At midnight EST on November 15, the moon will be new in Scorpio. I’m playing Phoebe Bridgers’ new cover of “Iris” by Goo Goo Dolls and thinking about the hard work of being in love with the dead. The cover, recorded with Maggie Rogers on harmonies, feels like a divine feminine makeover of a song already Scorpionic in all other ways. If you’re not familiar, “Iris,” took over late 90’s alt rock airwaves as part of the soundtrack to City of Angels, a movie about an angel who falls in love with a human and trades immortality for Earthly love. The movie itself was a remake of an older German film called Wings of Desire. Death, desire, a life for a life, fallen angels, transformation, grief — these are themes potent with Scorpio power. More so, Bridgers released the cover on Friday the 13 for one day, as fulfillment of a promise to her fans with all proceeds benefitting Fairfight, a voting-rights and advocacy organization led by Stacey Abrams (politics/power).
Of course, I’m not here to simply wax and wane on limited-time music released by Sapphic-adjacent artists who feed my 90’s alt-rock nostalgia. Like any Scorpio writing about Scorpio things, I’m interested in patterns, in a world that smirks when you say the word “coincidence” and moves on, knowing what it knows. The Sun will be in Scorpio for a couple weeks yet, and the world of music, art, and expression, will only serve to feed the large collective hunger — which is transformation and expansion. This kind of collective hunger is enlarged by a conjunction of Jupiter (expansion) to Pluto (transformation) that occurs two days before the new moon. Covers are only a small example of such things, covers that help fund political movements invested in restoration of power (to the people) are more so. Mercury stationing direct in Scorpio coincides with postal service workers coming clean about bribes regarding voter fraud claims, and re-surfaced assault allegations against the only officer charged in the Breonna Taylor case.

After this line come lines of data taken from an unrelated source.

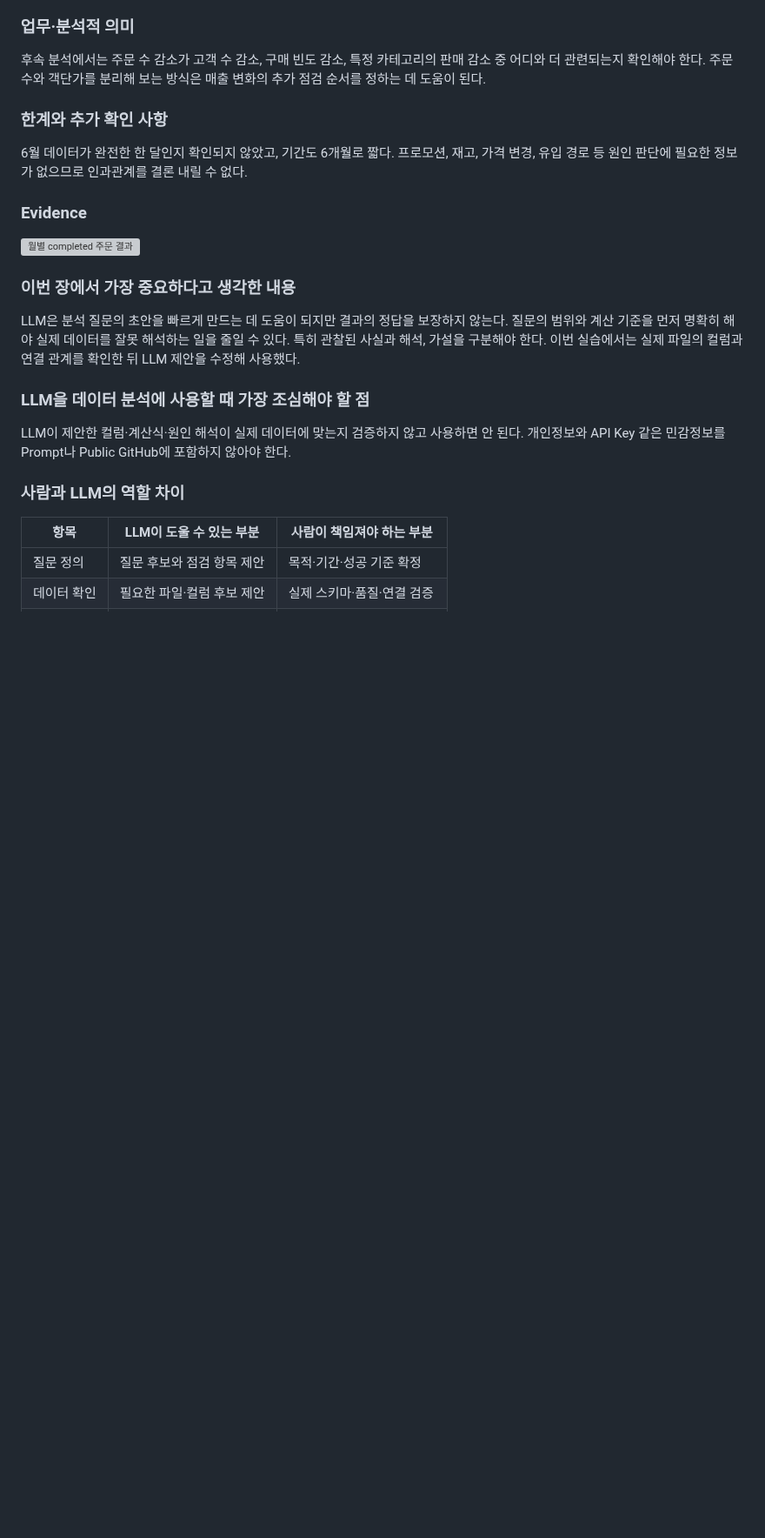
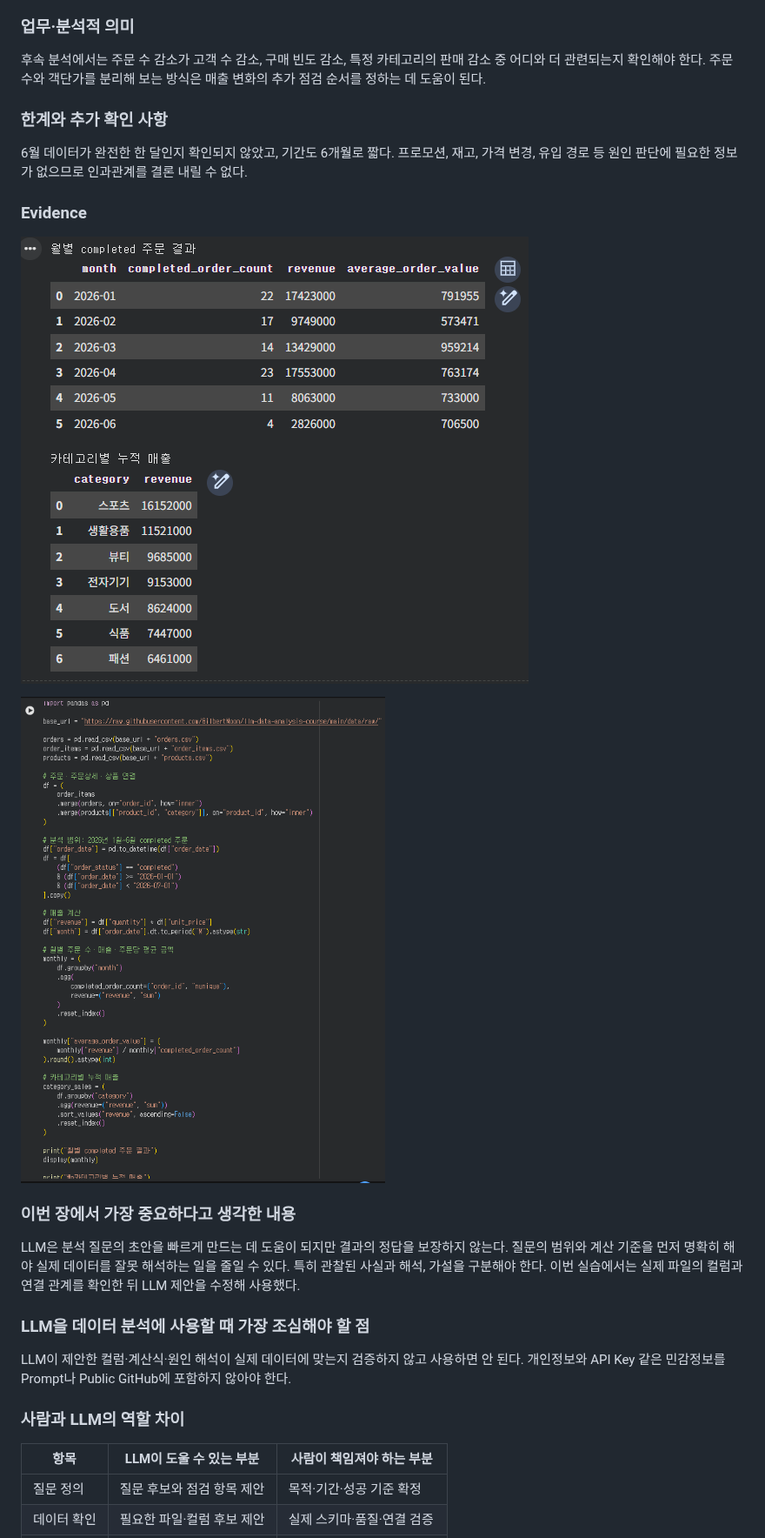
Before and after one commit to OBHAR/llm-data-analysis-study, a Markdown page: chapter01/chapter01.md, the part around one of its changes. Shown at 87% size. Rendered like a GitHub page; pictures changed too: chapter01/images/step06_analysis_code.png (added), chapter01/images/step06_monthly_results.png (added); blank space fills up the shorter version; grey boxes are pictures that could not be loaded.

Commit message:
docs: add chapter01 execution evidence

```diff
--- a/chapter01/chapter01.md
+++ b/chapter01/chapter01.md
@@ -284,7 +278,9 @@ Python·가상환경·Jupyter 설정이 완료되면 다음 Chapter에서 실제
 
 ### Evidence
 
-![월별 completed 주문 결과](images/step06_monthly_results.svg)
+![월별 completed 주문 결과](images/step06_monthly_results.png)
+
+![월별 분석 실행 코드](images/step06_analysis_code.png)
 
 ### 이번 장에서 가장 중요하다고 생각한 내용
 
```
Also changed, not shown: other parts of chapter01/chapter01.md (+3 -9 lines), chapter01/images/step01_question.png (added), chapter01/images/step02_data_structure.png (added), chapter01/images/step03_llm_response.png (added).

Scorpio energy moves through all realms like an art restorer, clearing the layers and lies to reveal the true picture underneath. Scorpio energy is not interested in harmony or beauty unless we’re speaking of the terrible beauty of death and rebirth, the kind William Butler Yeats wrote about over a hundred years ago in “Easter, 1916,” a poem about uprising against against empire and for the power of the people. It’s true that the conjunction of Jupiter and Pluto in the realm of Capricorn (structure, government), might create space for revolution that’s more than just a whisper and — cue Tracy Chapman, our Aries lighthouse, returning to the big screen while Mars (ruler of Aries) is retrograde in Aries, to sing “Talkin’ Bout a Revolution” two days before the conjunction — Mars stationing direct one day after. Yet, Jupiter and Pluto coming together in another kind of terrible harmony, that of expansion and disease — especially as it is tied to workings of governance — and here, too, we can measure spikes of COVID. The astrologer Chris Brennen (Scorpio!) has mapped the correlation and the results are, well, eerie.
As ever, the only way out is through, and there’s no car fast enough to get us out of this kind of destructive force. It’s on Earthlings to take hold what is dying around us with grace and prepare the Earth for the life that comes. The new moon’s sextile to Pluto and Jupiter in Capricorn makes this mandate that much more compelling, if not hopeful. Hope is a through line here, and despite the shadowy connotations Scorpio shoulders, Scorpio energy is sustained by faith — faith that wheel turns, faith that the phoenix will rise from the ashes. Astrologer Annabel Gat recently shared that legend holds Scorpio is a sign born into intergenerational grief that must learn to turn the grief into medicine. Under the new moon, our grief is our medicine. Medicine, here, is a kind of magic power and magic — at its core — is life force. A life for a life, we begin again, changed utterly.